Gold is usually associated with Rubedo, but it's also been associated with Citrinas, the yellowing or transmutation. It is here that silver is turned to gold, and the power of solar symbolism is utilized. This is also fairly obvious; gold has sun associations in D&D and various religions, and has a more celestial presence. It's associated typically with mainstream religions in power symbolism, and also has mystical governance over the material world. Money can buy everything, and all that.

Rubedo, the Reddening, is the finale of the process. The end of the Great Work. This is the wholeness. Silver and Gold and all other opposites come together to create spiritual and material perfection. It's the production of the Philosopher's Stone, and rather than the stone being a magical chemical that turns lead into gold or create immortality potions, it's in fact the ability to create them that lets the alchemist perform these tasks.

So, we'll call these Philosopher's Stone Pieces, or PP for consistency. What sort of society would produce these Rubedo Coins and be able to trade in them? This would be a society wherein anyone capable of minting coins is necessarily spiritually perfect and immortal. An entire society of eternal people in a D&D-verse? That's your high-magic ancient empire. Those are always decadent, and they either destroy themselves or become forces of villainy.

And if we're going to act on pop cultural interpretations of the Philosopher's Stone, like in the Fullmetal Alchemist anime? These red shits are made out of goddamn human souls.

Under a Silver Standard, a Philosopher's Stone Piece is worth 1,000 SP, or 100 GP, continuing the pattern. This would make their worth consistent with the material costs of most resurrection spells in D&D. This also implies unfortunate production methods.

Philosopher's Stone Pieces can only be produced through the sacrifice of sapient souls, equal to one coin per HD/Level of the soul. A 0-level humanoid would be worth 1/10th of a coin.

So there's a society of powerful immortals that are, if not extinct, are secretive, non-interventionist, and thus probably extraplanar. Why are children spirited away? It's not by the fey; it's this society, needing to print some more coinage. This could be the fate of their slaves and prisoners. The worth of this currency might not seem to be worth the sacrifices, save their high, high value. Non-human immortals like elves and fairies all respect this currency even if they don't recognize gold and silver, and when dealing with demons, devils, and other soul-merchants of the planes, these coins are worth six times their normal value.

To that end? An immortal who doesn't want to sell their soul could coax their heart's desire out of the Devil's mitts, if they can sacrifice a sufficient number of high-level adventurers, in a form convenient for innocuously passing around, laundering, and spending.

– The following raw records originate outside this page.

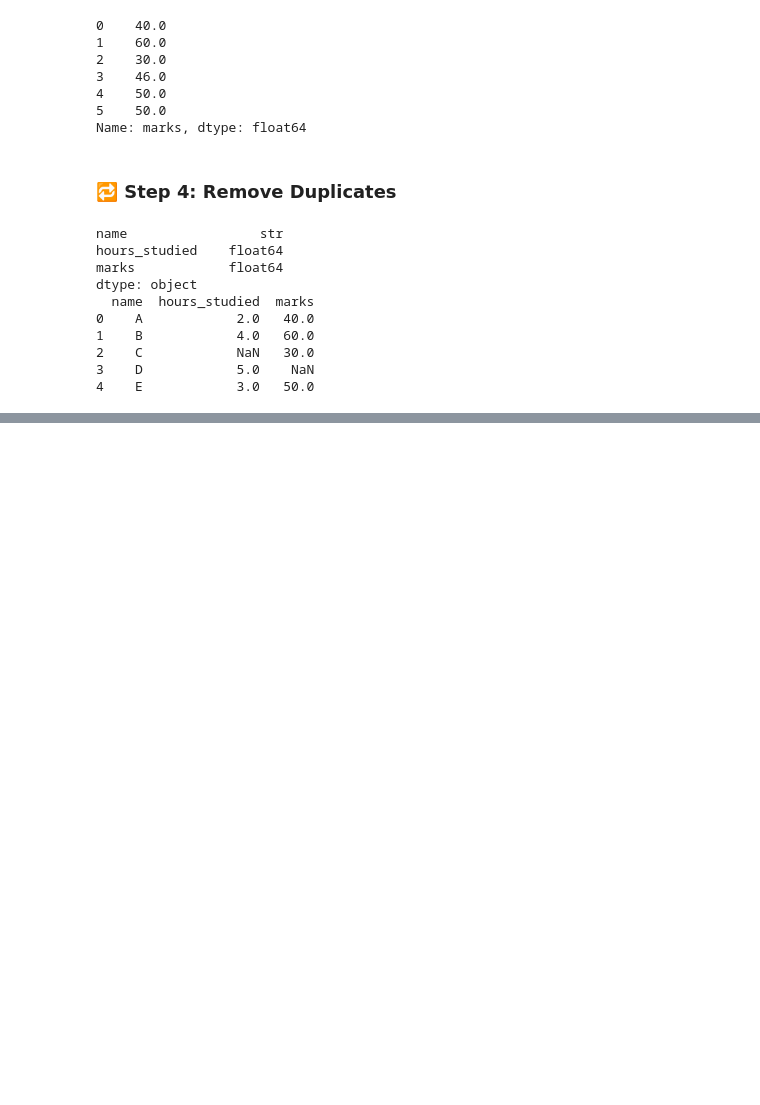
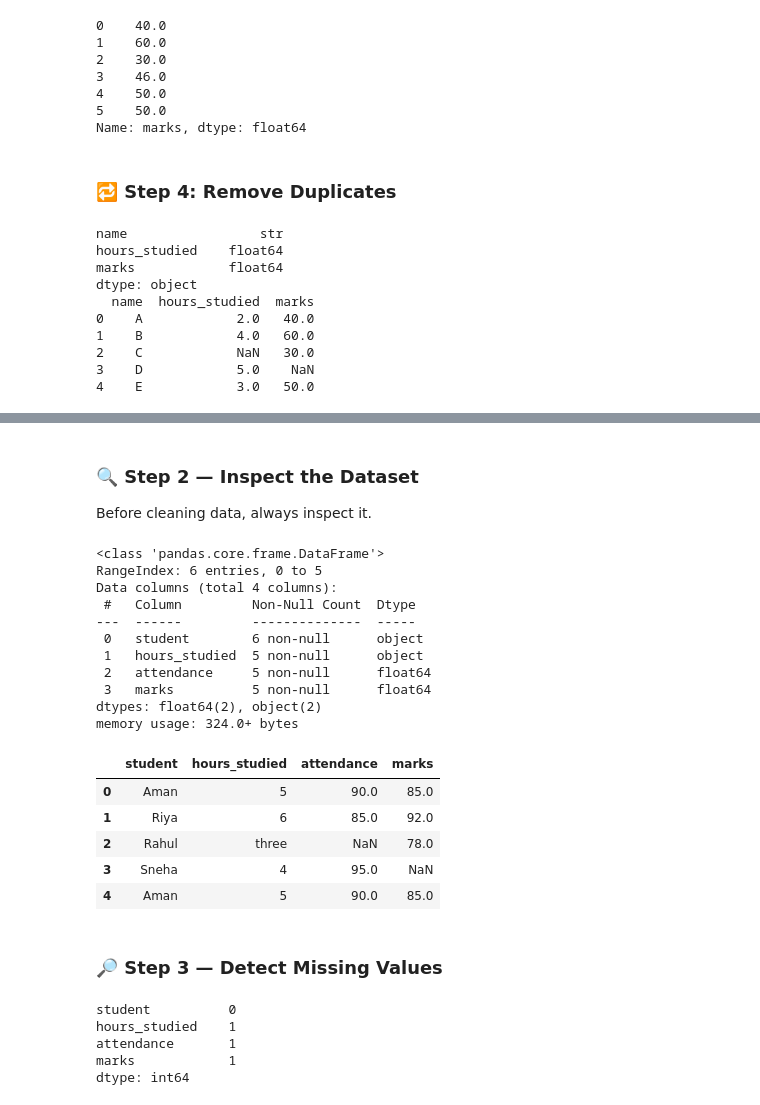
Before and after one commit to RajCodes1996/AIML_2026, a Jupyter notebook: Main/ML_5_to_10.ipynb, the cells around one changed output, grey strips where cells are left out. Cells and saved outputs as stored; diff of their text form; code cells hidden in the pictures; blank space fills up the shorter version.

```diff
--- a/Main/ML_5_to_10.ipynb
+++ b/Main/ML_5_to_10.ipynb
@@ -400,0 +442,37 @@ dtype: object
+# %% [markdown]
+### 🔍 Step 2 — Inspect the Dataset
+
+Before cleaning data, always inspect it.
+# %%
+df.info()
+df.describe()
+df.head()
+# %% [output]
+<class 'pandas.core.frame.DataFrame'>
+RangeIndex: 6 entries, 0 to 5
+Data columns (total 4 columns):
+ #   Column         Non-Null Count  Dtype
+---  ------         --------------  -----
+ 0   student        6 non-null      object
+ 1   hours_studied  5 non-null      object
+ 2   attendance     5 non-null      float64
+ 3   marks          5 non-null      float64
+dtypes: float64(2), object(2)
+memory usage: 324.0+ bytes
+|  | student | hours_studied | attendance | marks |
+| 0 | Aman | 5 | 90.0 | 85.0 |
+| 1 | Riya | 6 | 85.0 | 92.0 |
+| 2 | Rahul | three | NaN | 78.0 |
+| 3 | Sneha | 4 | 95.0 | NaN |
+| 4 | Aman | 5 | 90.0 | 85.0 |
+# %% [markdown]
+### 🔎 Step 3 — Detect Missing Values
+# %%
+df.isnull()
+df.isnull().sum()
+# %% [output]
+student          0
+hours_studied    1
+attendance       1
+marks            1
+dtype: int64
```
Also changed, not shown: parts of 19 cells of this notebook.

Carrying trade goods around isn't very practical after all. Whether they're bundles of crops, bars of gold, or the wailing damned...